BEGIN PROVIDED RECORDS

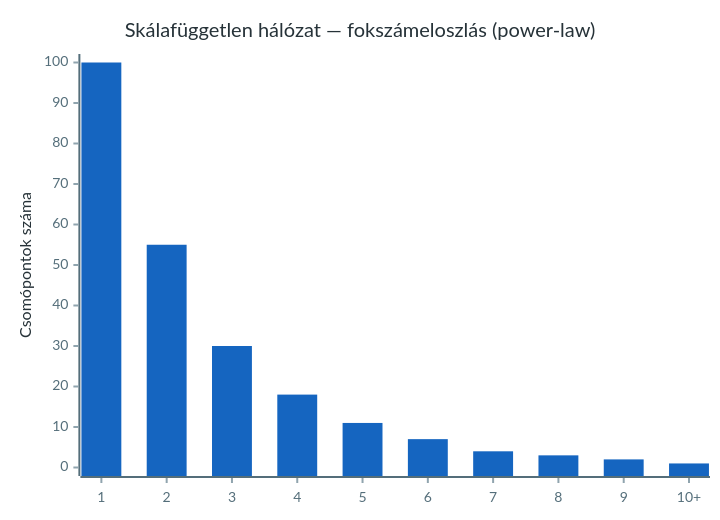
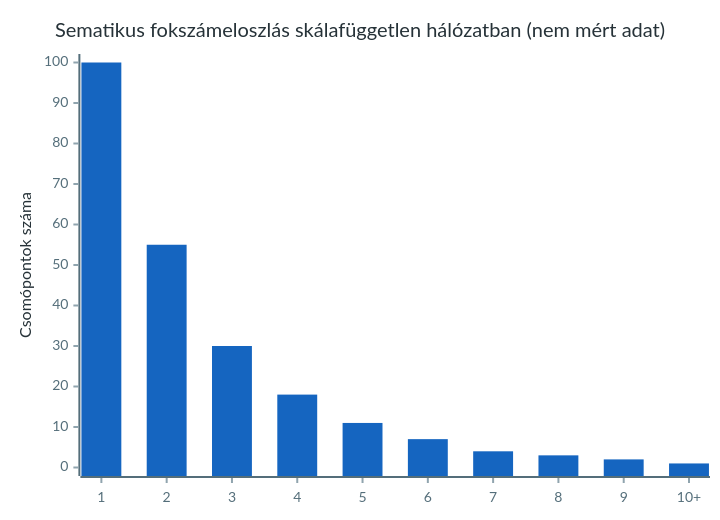
The second of 4 diagrams in Tételek/V20-GMXVU2MBLF-Hálózati üzleti stratégia.tétel.md (denespocsik/MM_BSC_Zarovizsga), drawn with Mermaid before and after one commit. The commit also changed other lines of this file and 3 other files, not shown here.

````diff
--- a/Tételek/V20-GMXVU2MBLF-Hálózati üzleti stratégia.tétel.md
+++ b/Tételek/V20-GMXVU2MBLF-Hálózati üzleti stratégia.tétel.md
@@ -38,8 +50,8 @@
 ```mermaid
 %%{init: {'theme':'base','themeVariables':{'xyChart':{'backgroundColor':'#ffffff','titleColor':'#263238','xAxisLabelColor':'#546e7a','xAxisTitleColor':'#263238','xAxisTickColor':'#90a4ae','xAxisLineColor':'#546e7a','yAxisLabelColor':'#546e7a','yAxisTitleColor':'#263238','yAxisTickColor':'#90a4ae','yAxisLineColor':'#546e7a','plotColorPalette':'#1565c0,#c2185b'}}}}%%
 xychart-beta
-    title "Skálafüggetlen hálózat — fokszámeloszlás (power-law)"
+    title "Sematikus fokszámeloszlás skálafüggetlen hálózatban (nem mért adat)"
     x-axis ["1", "2", "3", "4", "5", "6", "7", "8", "9", "10+"]
     y-axis "Csomópontok száma" 0 --> 100
     bar [100, 55, 30, 18, 11, 7, 4, 3, 2, 1]
 ```
````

END PROVIDED RECORDS

Copy whichever lines of the records above contain the word "fokszámeloszlás".

# OUTPUT BELOW:
-    title "Skálafüggetlen hálózat — fokszámeloszlás (power-law)"
+    title "Sematikus fokszámeloszlás skálafüggetlen hálózatban (nem mért adat)"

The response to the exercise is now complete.